**PROBLEM DESCRIPTION**
Pick every line out of the entries below that holds the string "hover", and report them.

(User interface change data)
****************************************

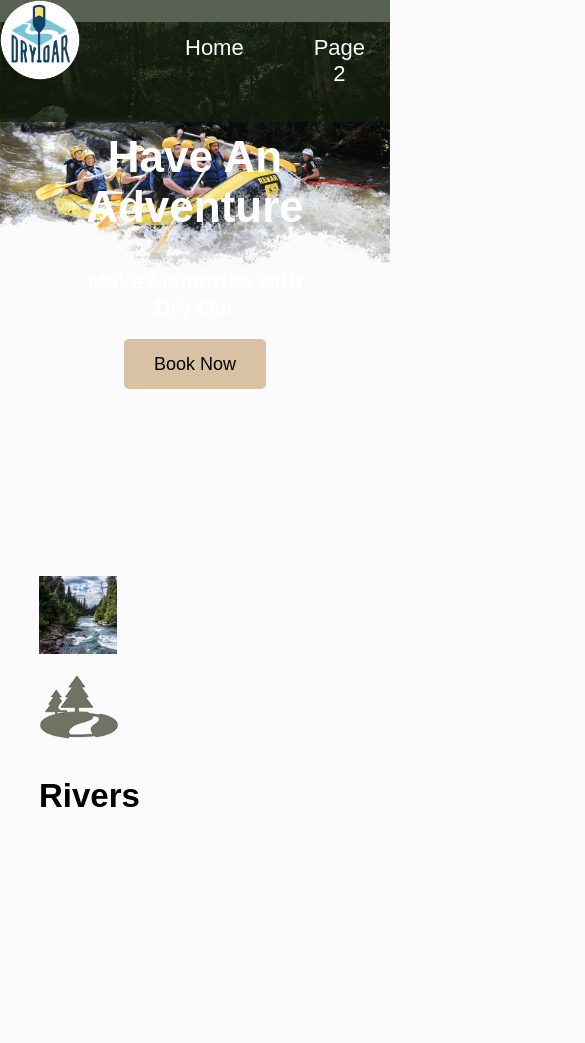
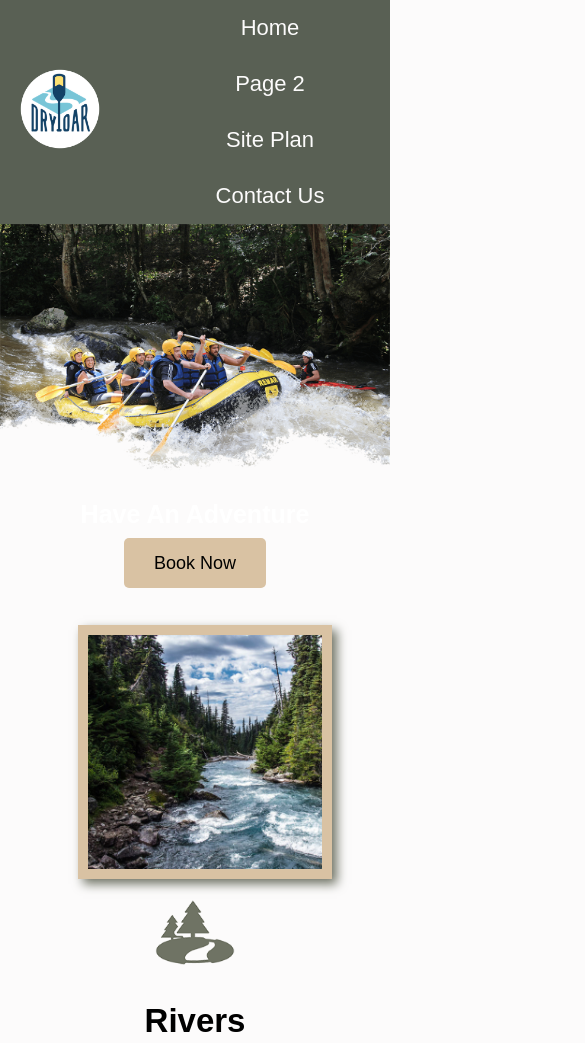
Before and after one commit to Ether-G/wdd130home, a plain HTML site: page wwr/index.html in a window 390 px wide. Shown: the top 1043 px of the page, 585 px wide, since content can reach past the window. Drawn offline with Linux system fonts and the light colour scheme.

Commit message:
I used some css styling I learned while watching youtube (:

```diff
--- a/wwr/styles/style.css
+++ b/wwr/styles/style.css
@@ -15,6 +15,7 @@ header {
     background-color: rgba(20, 30, 13, 0.7);
     display: grid;
     grid-template-columns: 150px auto;
+    align-items: center;
 }
 
 nav {
@@ -36,6 +37,7 @@ nav a:hover {
 
 .logo {
     width: 80px;
+    padding: 20px;
 }
 
 #hero {
@@ -96,6 +98,7 @@ h4 {
 .home-grid {
     display: grid;
     grid-template-columns: repeat(10, 1fr);
+    gap: 20px;
 }
 
 .rivers-card, .camping-card, .rapids-card {
@@ -130,8 +133,16 @@ h4 {
     padding-bottom: 15px;
 }
 
-.card-img, .mountains {
+.card-img {
     width: 100%;
+    border: 10px solid #d9c2a3;
+    transition: transform .5s;
+    box-shadow: 5px 5px 10px #6f7364;
+}
+
+.card-img:hover {
+    opacity: .6;
+    transform: scale(1.1);
 }
 
 .icon {
@@ -180,3 +191,46 @@ footer a:hover {
 footer .social img {
     padding-top: 15px;
 }
+
+/* Media Queries */
+@media screen and (max-width: 900px) {
+    #hero, .home-grid {
+        display: block;
+        height: auto;
+    }
+    nav, footer {
+        flex-direction: column;
+    }
+    nav a {
+        display: block;
+        padding: 15px;
+    }
+    #hero {
+        margin-top: 0;
+    }
+    #hero-msg {
+        margin-top: 0;
+    }
+    #hero-msg h4 {
+        display: none;
+    }
+    .home-title {
+        font-size: 25px;
+        color: #6f7364;
+    }
+    .rivers-card, .camping-card, .rapids-card {
+        margin: 50px auto;
+        width: 60%;
+    }
+    #background {
+        display: none;
+    }
+    .mountains, .msg {
+        width: 80%;
+        display: block;
+        margin: 0 auto;
+    }
+    footer {
+        margin-top: 25px;
+    }
+}
```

****************************************

**EXERCISE ANSWER**
@@ -36,6 +37,7 @@ nav a:hover {
+.card-img:hover {
@@ -180,3 +191,46 @@ footer a:hover {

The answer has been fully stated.